Last year was my first Inktober and I approached it with trepidation because I wasn’t terribly confident in my artistic abilities, particularly as compared to the phenomenal talent that participates in Inktober. More to the point I was nervous about working in black and white–in ink. Although ink has in common with pencil the nakedness which renders talent or lack of talent visible to the viewer, ink lacks that erase-ability which makes pencil seem less daunting. However, the challenge itself felt exciting because I wanted to join the community that surrounds the event and I got over my own egoic need to be amazing—or passably good and plunged right in.
My results weren’t what I would call phenomenal but working with ink gave me the opportunity to take risks that I wasn’t taking in my work up to that point. At the start of the month I sketched out pieces but midway through I began trying to ink without a sketch. This allowed me to trust myself to work with mistakes rather than outright try to avoid them. Something I’ve begun to get very comfortable with since then is that if you want to get better at your art you have to learn how to accept the ugly stages of it. Working with ink without a sketch was the start of beginning to trust myself as an artist. It didn’t mean that the art I’ve done since then is at the level I want it to be but Inktober 2018 helped me to recreate the environment I experienced as an art student.
For 2019 I am, once again, attempting to be braver than I feel and I have created a prompt list that will challenge me with opportunities to draw things I have always wanted to draw but have been too afraid to botch and fail at. I will also be including some of the reference images on Pinterest in case you’re also searching for Inktober inspiration. I’m also sharing my prompt list despite the abundance of available prompts.
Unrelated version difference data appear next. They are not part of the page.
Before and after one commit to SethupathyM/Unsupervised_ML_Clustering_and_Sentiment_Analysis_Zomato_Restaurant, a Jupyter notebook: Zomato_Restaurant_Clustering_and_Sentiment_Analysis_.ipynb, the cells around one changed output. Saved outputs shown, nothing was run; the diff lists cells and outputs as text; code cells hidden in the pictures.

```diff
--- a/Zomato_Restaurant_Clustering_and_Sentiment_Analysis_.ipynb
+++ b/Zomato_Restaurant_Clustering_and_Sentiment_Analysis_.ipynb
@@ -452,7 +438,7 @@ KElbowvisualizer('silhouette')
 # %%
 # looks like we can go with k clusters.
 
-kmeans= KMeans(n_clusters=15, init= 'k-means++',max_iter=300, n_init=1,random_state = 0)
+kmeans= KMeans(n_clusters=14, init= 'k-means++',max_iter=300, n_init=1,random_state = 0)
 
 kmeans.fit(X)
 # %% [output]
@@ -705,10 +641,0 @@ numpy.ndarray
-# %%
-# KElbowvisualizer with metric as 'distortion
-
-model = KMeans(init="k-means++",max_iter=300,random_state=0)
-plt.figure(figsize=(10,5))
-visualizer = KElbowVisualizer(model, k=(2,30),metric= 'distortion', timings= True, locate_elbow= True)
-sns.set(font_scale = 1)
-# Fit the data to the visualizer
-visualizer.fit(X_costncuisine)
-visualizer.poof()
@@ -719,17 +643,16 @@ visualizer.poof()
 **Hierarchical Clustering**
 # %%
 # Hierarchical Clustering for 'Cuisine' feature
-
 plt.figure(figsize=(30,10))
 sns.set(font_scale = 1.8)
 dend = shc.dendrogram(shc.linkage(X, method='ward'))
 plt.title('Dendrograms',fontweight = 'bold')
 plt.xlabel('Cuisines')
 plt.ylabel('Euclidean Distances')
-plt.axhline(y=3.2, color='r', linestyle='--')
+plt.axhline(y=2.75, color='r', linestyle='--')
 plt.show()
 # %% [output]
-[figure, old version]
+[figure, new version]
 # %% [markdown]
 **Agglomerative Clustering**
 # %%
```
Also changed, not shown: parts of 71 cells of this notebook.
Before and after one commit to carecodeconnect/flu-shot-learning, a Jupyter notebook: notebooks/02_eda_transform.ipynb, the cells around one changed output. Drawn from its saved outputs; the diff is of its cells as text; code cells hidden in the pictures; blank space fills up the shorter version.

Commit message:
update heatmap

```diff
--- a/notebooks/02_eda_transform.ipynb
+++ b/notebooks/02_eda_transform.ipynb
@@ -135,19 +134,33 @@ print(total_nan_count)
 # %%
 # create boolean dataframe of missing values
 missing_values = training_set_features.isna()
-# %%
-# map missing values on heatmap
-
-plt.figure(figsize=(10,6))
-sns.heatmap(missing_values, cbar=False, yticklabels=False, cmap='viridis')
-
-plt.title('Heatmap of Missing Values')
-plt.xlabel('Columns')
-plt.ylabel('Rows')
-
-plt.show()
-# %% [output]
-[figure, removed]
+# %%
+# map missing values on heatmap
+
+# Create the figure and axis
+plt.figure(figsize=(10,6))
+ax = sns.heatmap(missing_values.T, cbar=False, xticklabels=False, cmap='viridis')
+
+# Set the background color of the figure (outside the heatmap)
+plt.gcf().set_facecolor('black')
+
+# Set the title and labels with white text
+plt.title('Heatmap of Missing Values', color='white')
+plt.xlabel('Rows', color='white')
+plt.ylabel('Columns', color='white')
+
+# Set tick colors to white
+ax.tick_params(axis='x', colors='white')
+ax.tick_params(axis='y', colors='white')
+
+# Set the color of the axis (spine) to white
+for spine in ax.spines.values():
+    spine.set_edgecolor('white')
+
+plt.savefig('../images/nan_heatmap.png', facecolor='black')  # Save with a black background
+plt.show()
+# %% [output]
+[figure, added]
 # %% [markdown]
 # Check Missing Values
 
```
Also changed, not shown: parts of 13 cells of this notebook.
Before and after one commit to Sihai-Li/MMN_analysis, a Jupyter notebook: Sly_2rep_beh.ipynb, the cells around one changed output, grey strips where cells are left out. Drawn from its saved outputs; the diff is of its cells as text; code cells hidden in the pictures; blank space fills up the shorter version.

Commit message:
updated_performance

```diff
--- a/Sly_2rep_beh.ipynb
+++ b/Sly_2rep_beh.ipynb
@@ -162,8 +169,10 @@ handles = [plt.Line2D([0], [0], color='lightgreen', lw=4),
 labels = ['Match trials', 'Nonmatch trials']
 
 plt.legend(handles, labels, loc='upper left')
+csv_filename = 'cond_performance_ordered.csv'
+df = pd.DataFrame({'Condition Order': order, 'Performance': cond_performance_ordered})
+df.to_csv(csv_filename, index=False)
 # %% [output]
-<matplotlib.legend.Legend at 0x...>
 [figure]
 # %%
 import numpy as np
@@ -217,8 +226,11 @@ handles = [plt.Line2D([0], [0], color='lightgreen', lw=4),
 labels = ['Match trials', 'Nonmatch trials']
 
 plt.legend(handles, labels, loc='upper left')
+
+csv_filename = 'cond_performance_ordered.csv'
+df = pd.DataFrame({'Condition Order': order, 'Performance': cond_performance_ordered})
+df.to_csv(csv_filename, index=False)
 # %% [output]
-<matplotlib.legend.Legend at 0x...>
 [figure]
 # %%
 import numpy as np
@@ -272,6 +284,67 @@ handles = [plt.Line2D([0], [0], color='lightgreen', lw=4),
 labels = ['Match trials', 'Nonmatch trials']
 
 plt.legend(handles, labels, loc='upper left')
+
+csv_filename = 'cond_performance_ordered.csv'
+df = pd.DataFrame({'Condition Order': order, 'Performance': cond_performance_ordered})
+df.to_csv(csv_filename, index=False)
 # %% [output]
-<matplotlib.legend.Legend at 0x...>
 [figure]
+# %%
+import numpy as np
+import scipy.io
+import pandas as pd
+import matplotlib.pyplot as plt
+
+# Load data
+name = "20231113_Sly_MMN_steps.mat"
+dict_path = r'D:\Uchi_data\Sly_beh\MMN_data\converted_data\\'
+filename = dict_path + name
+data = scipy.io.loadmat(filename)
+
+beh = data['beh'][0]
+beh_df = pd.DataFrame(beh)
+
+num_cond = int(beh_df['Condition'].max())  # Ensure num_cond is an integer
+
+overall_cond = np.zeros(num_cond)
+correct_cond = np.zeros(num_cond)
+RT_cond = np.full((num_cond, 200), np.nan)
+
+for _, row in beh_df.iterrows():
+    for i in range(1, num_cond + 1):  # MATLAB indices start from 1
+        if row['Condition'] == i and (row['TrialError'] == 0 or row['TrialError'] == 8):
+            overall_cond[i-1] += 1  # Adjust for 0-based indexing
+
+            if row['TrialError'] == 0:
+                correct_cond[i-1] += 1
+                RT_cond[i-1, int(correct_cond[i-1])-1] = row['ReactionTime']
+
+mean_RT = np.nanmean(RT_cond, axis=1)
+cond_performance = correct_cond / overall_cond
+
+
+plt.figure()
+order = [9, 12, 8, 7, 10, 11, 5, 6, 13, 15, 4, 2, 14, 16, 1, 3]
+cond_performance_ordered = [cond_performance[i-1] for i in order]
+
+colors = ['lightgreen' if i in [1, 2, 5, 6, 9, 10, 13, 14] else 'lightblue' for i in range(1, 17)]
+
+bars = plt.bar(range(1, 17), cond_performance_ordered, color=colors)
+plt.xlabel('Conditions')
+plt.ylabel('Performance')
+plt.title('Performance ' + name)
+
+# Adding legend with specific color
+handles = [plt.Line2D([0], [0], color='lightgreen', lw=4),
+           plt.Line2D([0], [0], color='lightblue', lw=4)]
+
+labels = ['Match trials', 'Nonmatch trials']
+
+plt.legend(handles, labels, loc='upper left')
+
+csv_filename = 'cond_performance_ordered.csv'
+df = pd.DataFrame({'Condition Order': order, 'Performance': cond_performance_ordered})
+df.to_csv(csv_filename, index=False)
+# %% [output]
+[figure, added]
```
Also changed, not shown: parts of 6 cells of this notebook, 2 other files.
My goals for the month are incredibly basic because the year has been a real shit show. Acceptance is the first step so, yes, I’m ready to admit that my goals have been upended at every turn. But, what has been good about the year is that I’ve really been learning how to carve out creative space into the little manageable chunks that have been possible. Inktober is a continuation of that. My goal is to complete the prompts and the month. I’m not as concerned about achieving great art or anything particularly featurable as I am about just getting the work done in order to have that progress and growth that is possible through this type of regular, structured practice.
Good luck to all that are participating! It is a fun and supportive community, especially if you approach it with an eagerness to learn and grow as an artist. Have fun and I’ll post a recap early in November but I’ll try to post on Instagram more regularly during October.
Categories: Creative Challenge